People flooded Toys R Us on May 3rd, 1999 for figurines. Star Wars Celebration went on in Colorado despite the Columbine shootings having happened there days beforehand. You couldn’t go to Pizza Hut without seeing Darth Maul on your Pepsi products. It was immoderate in its purest form, but it was incredible growing up in such a time.
Even if the movie sucked.
Honorable Mention: The Matrix: Reloaded
Lord of the Rings: Return of the King was capping off the greatest fantasy series of all-time. Finding Dory was scheduled to be Pixar’s next massive critical and box office hit. And Pirates of the Caribbean: The Curse of the Black Pearl was nearly marketed to death.
But none of these financial giants could match the opening weekend hype and sales of the R-rated Matrix: Reloaded.
This was supposed to be the Star Wars original trilogy of its time. Seriously, go look at all the old message boards and see for yourself. The fanbase for 1999’s The Matrix was monstrous, one based upon the love for brand new concepts and a stylistic flair that was completely its own. In a time where Star Wars, Star Trek, Jurassic Park, and Planet of the Apes were disappointing sci-fi/fantasy fans, this Keanu Reeves-led franchise was something for them to hold on to for dear life.
Unfortunately, the film was middling at best, with lifeless dialogue, convoluted themes, and CGI worse than its predecessor four years before it. The Chicago Tribune went as far as to compare its hype and actual substance to the McRib, as “processed, not fresh, and masked with a secret sauce of special effects.”
After making $90 million-plus domestic opening, more than any other movie in 2003, the box office numbers plummeted immediately after. While the Matrix trilogy wouldn’t hit rock-bottom until Revolutions, this was the disappointing step backward that took the air out of the franchise.

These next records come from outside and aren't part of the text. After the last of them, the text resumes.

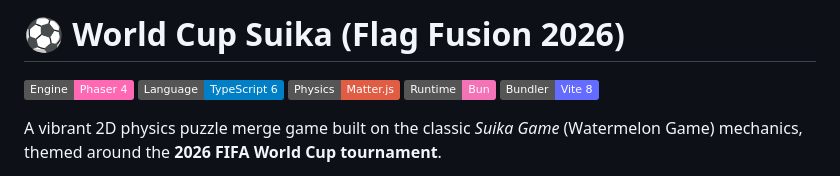
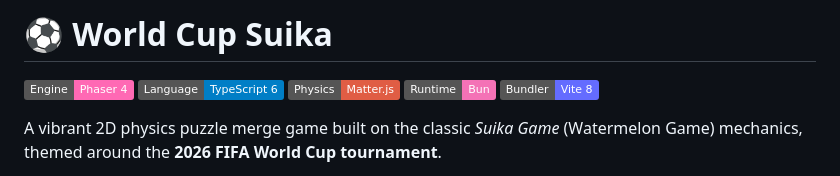
Before and after one commit to rasyidcode/flag-fusion-2026, a Markdown page: README.md, the part around the change. GitHub-like rendering; badges without logos.

Commit message:
update: remove "Flag Fusion 2026" from titles in AGENTS.md and README.md

```diff
--- a/README.md
+++ b/README.md
@@ -1,4 +1,4 @@
-# ⚽ World Cup Suika (Flag Fusion 2026)
+# ⚽ World Cup Suika
 
 [![Phaser 4](https://img.shields.io/badge/Engine-Phaser%204-ff69b4.svg)](https://phaser.io/)
 [![TypeScript](https://img.shields.io/badge/Language-TypeScript%206-blue.svg)](https://www.typescriptlang.org/)
```
Also changed, not shown: AGENTS.md (+1 -1 lines).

What else should be on the list? Sam Raimi’s Spider-Man? Terminator 2? Perhaps Return of the Jedi? Godawful Twilight? There’s a lot to choose from, so let us know any personal experiences you had.